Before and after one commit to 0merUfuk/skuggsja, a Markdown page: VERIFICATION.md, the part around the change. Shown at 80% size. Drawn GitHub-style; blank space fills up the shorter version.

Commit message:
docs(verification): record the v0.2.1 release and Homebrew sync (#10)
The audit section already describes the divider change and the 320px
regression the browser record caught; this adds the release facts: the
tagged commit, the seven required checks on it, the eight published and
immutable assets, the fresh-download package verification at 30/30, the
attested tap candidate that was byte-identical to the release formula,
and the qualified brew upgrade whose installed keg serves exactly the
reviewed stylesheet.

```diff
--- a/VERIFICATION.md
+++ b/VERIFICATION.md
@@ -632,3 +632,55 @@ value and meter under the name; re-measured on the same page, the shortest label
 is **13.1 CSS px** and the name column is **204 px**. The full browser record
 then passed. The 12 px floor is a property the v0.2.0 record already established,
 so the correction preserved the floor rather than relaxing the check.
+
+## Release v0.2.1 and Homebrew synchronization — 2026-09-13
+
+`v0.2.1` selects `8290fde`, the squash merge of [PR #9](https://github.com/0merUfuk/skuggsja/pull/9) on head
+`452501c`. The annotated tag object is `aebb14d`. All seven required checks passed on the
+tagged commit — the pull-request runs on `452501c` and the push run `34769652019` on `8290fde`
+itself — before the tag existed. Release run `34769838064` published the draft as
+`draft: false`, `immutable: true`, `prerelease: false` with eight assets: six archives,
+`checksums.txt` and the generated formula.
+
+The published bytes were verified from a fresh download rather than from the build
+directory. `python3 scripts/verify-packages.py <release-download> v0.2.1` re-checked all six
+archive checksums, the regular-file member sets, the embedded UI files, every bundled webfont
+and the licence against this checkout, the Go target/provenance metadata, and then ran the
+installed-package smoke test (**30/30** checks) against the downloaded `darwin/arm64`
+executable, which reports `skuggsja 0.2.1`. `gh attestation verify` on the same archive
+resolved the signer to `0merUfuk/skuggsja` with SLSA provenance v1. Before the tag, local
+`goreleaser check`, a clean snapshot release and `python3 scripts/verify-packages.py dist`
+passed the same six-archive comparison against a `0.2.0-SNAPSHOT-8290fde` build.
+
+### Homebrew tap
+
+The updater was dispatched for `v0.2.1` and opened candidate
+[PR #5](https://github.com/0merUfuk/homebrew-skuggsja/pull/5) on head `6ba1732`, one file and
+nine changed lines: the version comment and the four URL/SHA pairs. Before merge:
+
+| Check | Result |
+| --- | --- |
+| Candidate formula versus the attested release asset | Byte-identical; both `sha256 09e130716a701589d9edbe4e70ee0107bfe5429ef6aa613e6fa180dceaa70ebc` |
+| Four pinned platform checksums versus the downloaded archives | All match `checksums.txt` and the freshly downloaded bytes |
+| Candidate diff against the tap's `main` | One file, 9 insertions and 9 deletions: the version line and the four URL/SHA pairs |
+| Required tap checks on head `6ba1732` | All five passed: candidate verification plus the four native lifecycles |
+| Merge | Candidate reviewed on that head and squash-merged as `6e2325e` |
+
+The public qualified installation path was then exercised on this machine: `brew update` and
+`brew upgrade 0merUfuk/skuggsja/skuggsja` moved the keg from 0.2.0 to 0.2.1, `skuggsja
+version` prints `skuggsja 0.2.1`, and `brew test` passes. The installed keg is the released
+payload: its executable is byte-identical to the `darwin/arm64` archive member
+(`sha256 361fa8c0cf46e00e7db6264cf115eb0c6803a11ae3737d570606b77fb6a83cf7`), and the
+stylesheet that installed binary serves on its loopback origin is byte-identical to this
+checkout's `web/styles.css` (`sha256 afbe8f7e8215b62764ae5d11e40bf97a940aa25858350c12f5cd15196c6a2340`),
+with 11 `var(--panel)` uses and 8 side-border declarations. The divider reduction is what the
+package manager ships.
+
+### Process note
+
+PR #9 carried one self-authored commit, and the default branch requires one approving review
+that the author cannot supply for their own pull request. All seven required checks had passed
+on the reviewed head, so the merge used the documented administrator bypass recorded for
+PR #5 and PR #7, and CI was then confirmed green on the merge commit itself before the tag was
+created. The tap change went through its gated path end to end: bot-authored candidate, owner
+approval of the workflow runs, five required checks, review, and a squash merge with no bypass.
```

------

[Your objective] Exactly reproduce every line found in the records.

[Answer section]
Before and after one commit to 0merUfuk/skuggsja, a Markdown page: VERIFICATION.md, the part around the change. Shown at 80% size. Drawn GitHub-style; blank space fills up the shorter version.

Commit message:
docs(verification): record the v0.2.1 release and Homebrew sync (#10)
The audit section already describes the divider change and the 320px
regression the browser record caught; this adds the release facts: the
tagged commit, the seven required checks on it, the eight published and
immutable assets, the fresh-download package verification at 30/30, the
attested tap candidate that was byte-identical to the release formula,
and the qualified brew upgrade whose installed keg serves exactly the
reviewed stylesheet.

```diff
--- a/VERIFICATION.md
+++ b/VERIFICATION.md
@@ -632,3 +632,55 @@ value and meter under the name; re-measured on the same page, the shortest label
 is **13.1 CSS px** and the name column is **204 px**. The full browser record
 then passed. The 12 px floor is a property the v0.2.0 record already established,
 so the correction preserved the floor rather than relaxing the check.
+
+## Release v0.2.1 and Homebrew synchronization — 2026-09-13
+
+`v0.2.1` selects `8290fde`, the squash merge of [PR #9](https://github.com/0merUfuk/skuggsja/pull/9) on head
+`452501c`. The annotated tag object is `aebb14d`. All seven required checks passed on the
+tagged commit — the pull-request runs on `452501c` and the push run `34769652019` on `8290fde`
+itself — before the tag existed. Release run `34769838064` published the draft as
+`draft: false`, `immutable: true`, `prerelease: false` with eight assets: six archives,
+`checksums.txt` and the generated formula.
+
+The published bytes were verified from a fresh download rather than from the build
+directory. `python3 scripts/verify-packages.py <release-download> v0.2.1` re-checked all six
+archive checksums, the regular-file member sets, the embedded UI files, every bundled webfont
+and the licence against this checkout, the Go target/provenance metadata, and then ran the
+installed-package smoke test (**30/30** checks) against the downloaded `darwin/arm64`
+executable, which reports `skuggsja 0.2.1`. `gh attestation verify` on the same archive
+resolved the signer to `0merUfuk/skuggsja` with SLSA provenance v1. Before the tag, local
+`goreleaser check`, a clean snapshot release and `python3 scripts/verify-packages.py dist`
+passed the same six-archive comparison against a `0.2.0-SNAPSHOT-8290fde` build.
+
+### Homebrew tap
+
+The updater was dispatched for `v0.2.1` and opened candidate
+[PR #5](https://github.com/0merUfuk/homebrew-skuggsja/pull/5) on head `6ba1732`, one file and
+nine changed lines: the version comment and the four URL/SHA pairs. Before merge:
+
+| Check | Result |
+| --- | --- |
+| Candidate formula versus the attested release asset | Byte-identical; both `sha256 09e130716a701589d9edbe4e70ee0107bfe5429ef6aa613e6fa180dceaa70ebc` |
+| Four pinned platform checksums versus the downloaded archives | All match `checksums.txt` and the freshly downloaded bytes |
+| Candidate diff against the tap's `main` | One file, 9 insertions and 9 deletions: the version line and the four URL/SHA pairs |
+| Required tap checks on head `6ba1732` | All five passed: candidate verification plus the four native lifecycles |
+| Merge | Candidate reviewed on that head and squash-merged as `6e2325e` |
+
+The public qualified installation path was then exercised on this machine: `brew update` and
+`brew upgrade 0merUfuk/skuggsja/skuggsja` moved the keg from 0.2.0 to 0.2.1, `skuggsja
+version` prints `skuggsja 0.2.1`, and `brew test` passes. The installed keg is the released
+payload: its executable is byte-identical to the `darwin/arm64` archive member
+(`sha256 361fa8c0cf46e00e7db6264cf115eb0c6803a11ae3737d570606b77fb6a83cf7`), and the
+stylesheet that installed binary serves on its loopback origin is byte-identical to this
+checkout's `web/styles.css` (`sha256 afbe8f7e8215b62764ae5d11e40bf97a940aa25858350c12f5cd15196c6a2340`),
+with 11 `var(--panel)` uses and 8 side-border declarations. The divider reduction is what the
+package manager ships.
+
+### Process note
+
+PR #9 carried one self-authored commit, and the default branch requires one approving review
+that the author cannot supply for their own pull request. All seven required checks had passed
+on the reviewed head, so the merge used the documented administrator bypass recorded for
+PR #5 and PR #7, and CI was then confirmed green on the merge commit itself before the tag was
+created. The tap change went through its gated path end to end: bot-authored candidate, owner
+approval of the workflow runs, five required checks, review, and a squash merge with no bypass.
```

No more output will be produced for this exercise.